"Mauritius" and Women on Broadway
Let me get this part out of the way first: Mauritius didn't work for me.
The chance to see its cast—F. Murray Abraham, Bobby Cannavale, Dylan Baker, Katie Finneran and ingénue-of-the-moment Alison Pill—would have been enough to get me into the Biltmore Theatre. But this time, it was the play itself that was the main lure. For it is the eagerly awaited Broadway debut of playwright Theresa Rebeck, a writer and producer of TV shows like "NYPD Blue" and "Law and Order: Criminal Intent," who over the past decade has laid siege to the stage with a barrage of works that includes Bad Dates, The Scene, The Water's Edge and the Pulitzer-Prize finalist Omnium Gatherum (which she co-wrote with Alexandra Gersten-Vassilaros).

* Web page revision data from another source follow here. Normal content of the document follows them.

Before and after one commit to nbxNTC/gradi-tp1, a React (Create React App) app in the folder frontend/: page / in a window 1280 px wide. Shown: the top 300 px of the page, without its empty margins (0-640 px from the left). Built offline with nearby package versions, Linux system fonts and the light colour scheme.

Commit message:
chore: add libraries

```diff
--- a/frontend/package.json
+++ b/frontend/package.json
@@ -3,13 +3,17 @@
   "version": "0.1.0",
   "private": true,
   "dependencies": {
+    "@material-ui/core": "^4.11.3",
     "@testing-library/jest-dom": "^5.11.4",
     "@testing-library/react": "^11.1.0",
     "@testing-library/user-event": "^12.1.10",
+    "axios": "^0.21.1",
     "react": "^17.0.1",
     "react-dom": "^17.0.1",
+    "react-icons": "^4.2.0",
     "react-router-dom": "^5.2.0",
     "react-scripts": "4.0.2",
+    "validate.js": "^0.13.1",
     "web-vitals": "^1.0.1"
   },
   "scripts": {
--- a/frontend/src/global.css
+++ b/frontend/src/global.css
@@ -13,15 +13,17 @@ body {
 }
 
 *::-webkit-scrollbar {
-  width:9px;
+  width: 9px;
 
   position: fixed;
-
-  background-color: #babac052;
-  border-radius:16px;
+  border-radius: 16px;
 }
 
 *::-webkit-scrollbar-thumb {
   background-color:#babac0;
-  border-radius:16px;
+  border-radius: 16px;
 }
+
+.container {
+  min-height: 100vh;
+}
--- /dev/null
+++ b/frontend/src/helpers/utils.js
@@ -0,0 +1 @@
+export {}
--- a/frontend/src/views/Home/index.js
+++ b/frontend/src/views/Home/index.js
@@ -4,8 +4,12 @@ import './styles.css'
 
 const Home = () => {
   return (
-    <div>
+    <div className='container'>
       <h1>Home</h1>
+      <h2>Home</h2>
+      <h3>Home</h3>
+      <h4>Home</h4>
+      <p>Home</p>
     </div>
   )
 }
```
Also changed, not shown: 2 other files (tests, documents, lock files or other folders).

Somehow, I didn't see any of them. But I heard enough about them to make me sorry that I hadn't and determined not to miss this one. Mauritius tells a Mamet-like tale about the shady dealings and double-dealings surrounding a rare stamp collection haggled over by two half-sisters and lusted after by a trio of unscrupulous dealers and collectors. The title comes from the island in the Indian Ocean that is the provenance of a pair of exceedingly rare and lucrative stamps. The premise isn't bad and I actually enjoyed learning all the philatelic lore that Rebeck sprinkled throughout the text. But what she didn't do was fully develop the characters, create a plausible plot or make a point that would stick with you longer than it takes to walk to the corner after the show lets out.
This doesn't mean there aren't entertaining moments. The dialogue is often witty; the talented cast brings energy to the piece, particularly the ingratiating Cannavale; and John Lee Beatty's transforming set is almost a show by itself. And it also doesn't mean that I won't be just as eager to see what Rebeck does next. If someone who has done so well in the big-money world of Hollywood is dedicated enough to keep writing for the stage, then it's almost my duty to support her. Besides, as the New York Times has noted repeatedly, Mauritius is the only play by a woman on Broadway this season. And that's a shame. It would be a bigger one if this stumble kept Rebeck or her sister playwrights from getting a larger toehold on the Great White Way. For as quiet as it's kept, Broadway—particularly behind the scenes—remains largely a boy's club.
Over the years, it's been rare for more than one or two women at a time to be invited into the playhouse. Susan Glaspell was the go-to-gal in the 1920s and '30s. Lillian Hellman settled in during the '40s and '50s. Wendy Wasserstein held the spot from the late '80s until her premature death last year. There were always other women writing and a few—Clare Boothe Luce, Mary Chase, Jean Kerr, Lorraine Hansberry, Beth Henley, Marsha Norman—were produced on Broadway. But most have had to do their thing in the more open-air playgrounds of off-Broadway and regional theater. It's telling that Caryl Churchill's 1982 classic Top Girls will only make its Broadway debut next spring. I know it's been hard for any playwright to get a Broadway production in recent years but you'd think that someone would have given Paula Vogel, Lynn Nottage and Rebecca Gilman a shot by now.
After the show, my husband K and I walked over to Joe Allen, one of our favorite theater hangouts. We had our usual—the chicken sandwich for him, the meatloaf on sourdough for me—and, as always, talked about the posters of famous Broadway flops that decorate its wall. Mauritius won’t end up there. But it wouldn't bother me to see a few more works by women on that wall. After all, sometimes even the best players strike out but at least they got into the game.